### YearnToLearn

1. The problem statement, all variables and given/known data
Hey. I was doing some exam practice questions, but I hit a snag with this one and can't quite work out how to proceed.

A 6kg block at rest is pulled along a horizontal surface by force F→ at angle θ. Given that the coefficient of kinetic friction is 0.15, find the optimal angle at which to apply the force to achieve maximum acceleration.

2. Relevant equations
F = ma
fk = μkN
F→2 = F2sin2θ + F2cos2θ

3. The attempt at a solution
N = mg - Fsinθ
μk = 0.15/58.86
fk = (2.55×10-3)(mg-Fsinθ)
Fnetx = Fcosθ - fk
ax = (Fcosθ - fk)/m

From here I guess I need to form a differential equation and solve for maximum but this leads to θ being a ridiculous angle. Any advice? (P.S, sorry if this is in the wrong section, still trying to gauge the levels of physics being done in each)

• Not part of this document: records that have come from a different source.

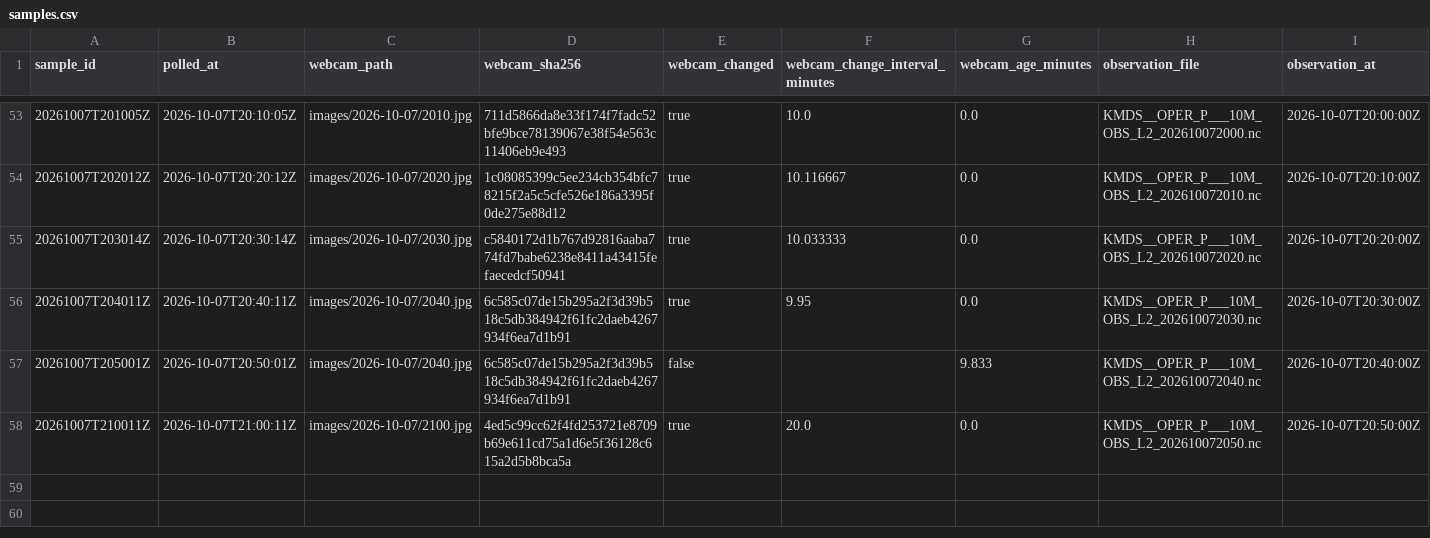
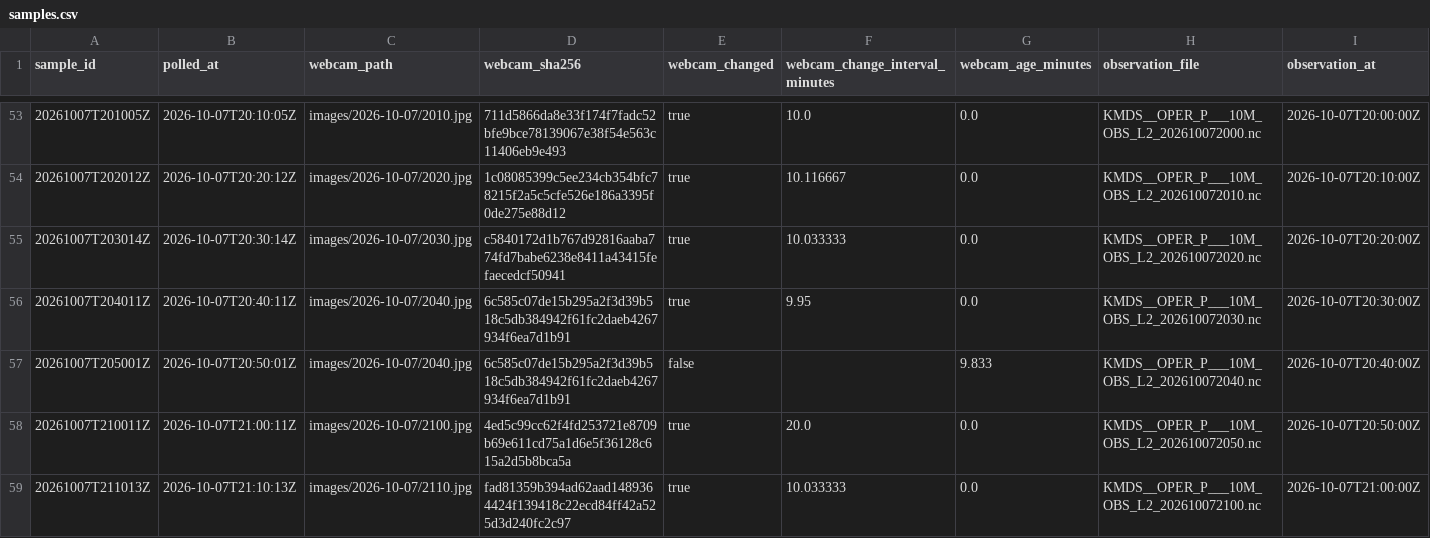
Before and after one commit to mathijshenquet/motregen, a CSV file: tools/skywatch/data/samples.csv, drawn as a sheet; only a part is shown, gaps mark what is left out; rows hold the shown columns only; the diff names each change by its address in the sheet, - before the commit and + after, or states it on an @@ line.

```diff
--- a/tools/skywatch/data/samples.csv
+++ b/tools/skywatch/data/samples.csv
+row 59: 20261007T211013Z | 2026-10-07T21:10:13Z | images/2026-10-07/2110.jpg | fad81359b394ad62aad1489364424f139418c22ecd84ff42a525d3d240fc2c97 | true | 10.033333 | 0.0 | KMDS__OPER_P___10M_OBS_L2_202610072100.nc | 2026-10-07T21:00:00Z
```
Also changed, not shown: 1 other file.
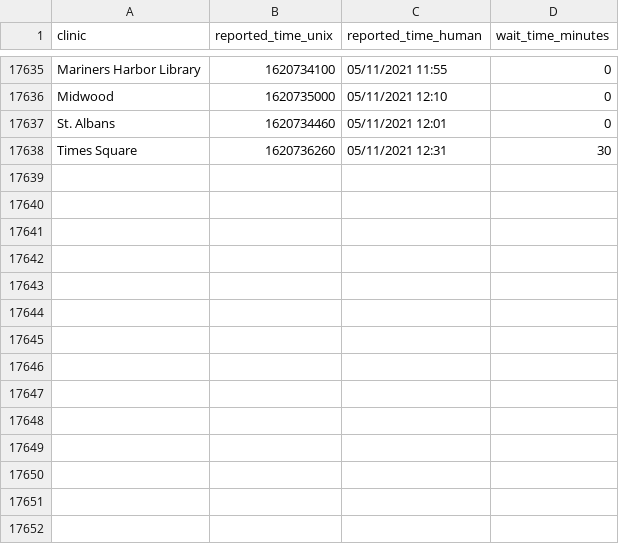
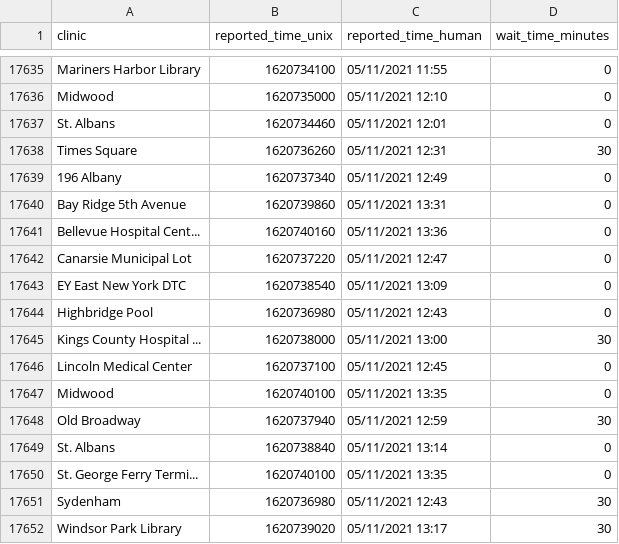
Before and after one commit to astoria-tech/nyc-covid19-testing-wait-times, a CSV file: wait-times.csv, drawn as a sheet; only a part is shown, gaps mark what is left out; the diff names each change by its address in the sheet, - before the commit and + after, or states it on an @@ line.

Commit message:
Latest wait times

```diff
--- a/wait-times.csv
+++ b/wait-times.csv
+row 17639: 196 Albany | 1620737340 | 05/11/2021 12:49 | 0
+row 17640: Bay Ridge 5th Avenue | 1620739860 | 05/11/2021 13:31 | 0
+row 17641: Bellevue Hospital Cent... | 1620740160 | 05/11/2021 13:36 | 0
+row 17642: Canarsie Municipal Lot | 1620737220 | 05/11/2021 12:47 | 0
+row 17643: EY East New York DTC | 1620738540 | 05/11/2021 13:09 | 0
+row 17644: Highbridge Pool | 1620736980 | 05/11/2021 12:43 | 0
+row 17645: Kings County Hospital ... | 1620738000 | 05/11/2021 13:00 | 30
+row 17646: Lincoln Medical Center | 1620737100 | 05/11/2021 12:45 | 0
+row 17647: Midwood | 1620740100 | 05/11/2021 13:35 | 0
+row 17648: Old Broadway | 1620737940 | 05/11/2021 12:59 | 30
+row 17649: St. Albans | 1620738840 | 05/11/2021 13:14 | 0
+row 17650: St. George Ferry Termi... | 1620740100 | 05/11/2021 13:35 | 0
+row 17651: Sydenham | 1620736980 | 05/11/2021 12:43 | 30
+row 17652: Windsor Park Library | 1620739020 | 05/11/2021 13:17 | 30
```
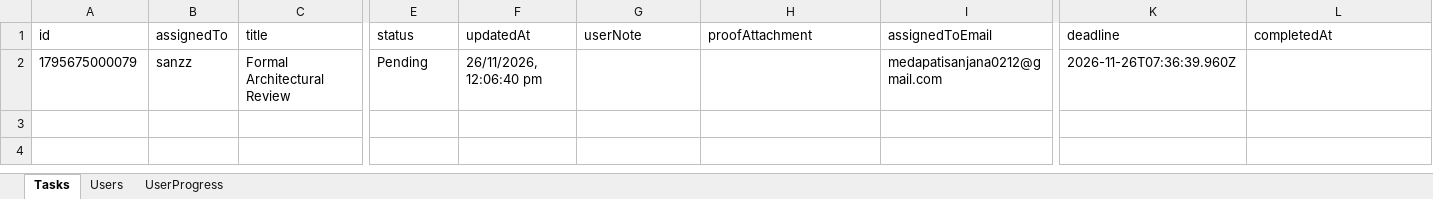
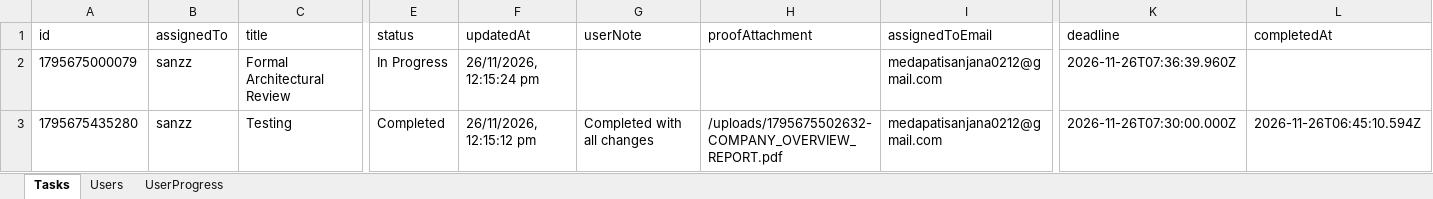
Before and after one commit to Medapatisanjana12/AttendaceFlow, an Excel workbook: backend/tasks.xlsx, sheet Tasks, drawn as a sheet; only a part is shown, gaps mark what is left out; values as stored, in another font and other column widths than the file's, no borders; rows hold the shown columns only; the diff names each change by its address in the sheet, - before the commit and + after, or states it on an @@ line.

```diff
--- a/backend/tasks.xlsx (sheet Tasks)
+++ b/backend/tasks.xlsx (sheet Tasks)
-E2 (status): Pending
+E2 (status): In Progress
-F2 (updatedAt): 26/11/2026, 12:06:40 pm
+F2 (updatedAt): 26/11/2026, 12:15:24 pm
+row 3: 1795675435280 | sanzz | Testing | Completed | 26/11/2026, 12:15:12 pm | Completed with all changes | /uploads/1795675502632-COMPANY_OVERVIEW_REPORT.pdf | medapatisanjana0212@gmail.com | 2026-11-26T07:30:00.000Z | 2026-11-26T06:45:10.594Z
```
Also changed, not shown: sheet UserProgress, 4 other files.
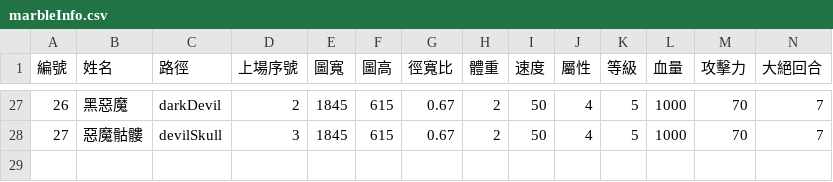
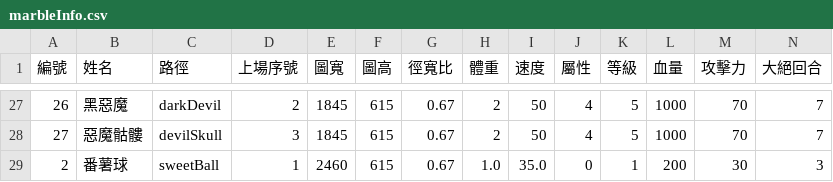
Before and after one commit to SkylerChou/monsterstrike, a CSV file: marbleInfo.csv, drawn as a sheet; only a part is shown, gaps mark what is left out; rows hold the shown columns only; the diff names each change by its address in the sheet, - before the commit and + after, or states it on an @@ line.

```diff
--- a/marbleInfo.csv
+++ b/marbleInfo.csv
+row 29: 2 | 番薯球 | sweetBall | 1 | 2460 | 615 | 0.67 | 1.0 | 35.0 | 0 | 1 | 200 | 30 | 3
```
Also changed, not shown: 9 other files.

2. Apr 18, 2015

### Delta²

You just have to take the derivative of $a_x$ with respect to $\theta$ and set it to 0 and solve the equation involving $\theta$, that is to solve $\frac{da_x}{d\theta}=0$.

3. Apr 19, 2015

### YearnToLearn

Still getting a weird value for θ while solving for the maximum. Will work through and check my values, but can we confirm that the logic is sound?

4. Apr 19, 2015

### Delta²

Do you get $tan(\theta)=\mu_k$ at the end? Why is this weird, since the friction coeeficient is small we expect theta to be small also (if friction coefficient was zero it would be theta=0 as can be understood easily).

There is something i dont understand why you divide 0.15 / 58.86 for $\mu_k$?

5. Apr 19, 2015

### YearnToLearn

My bad. Playing catch up at the moment and only started looking at this concept today. Another look at the derivative and I can see the manipulation. Thanks for the help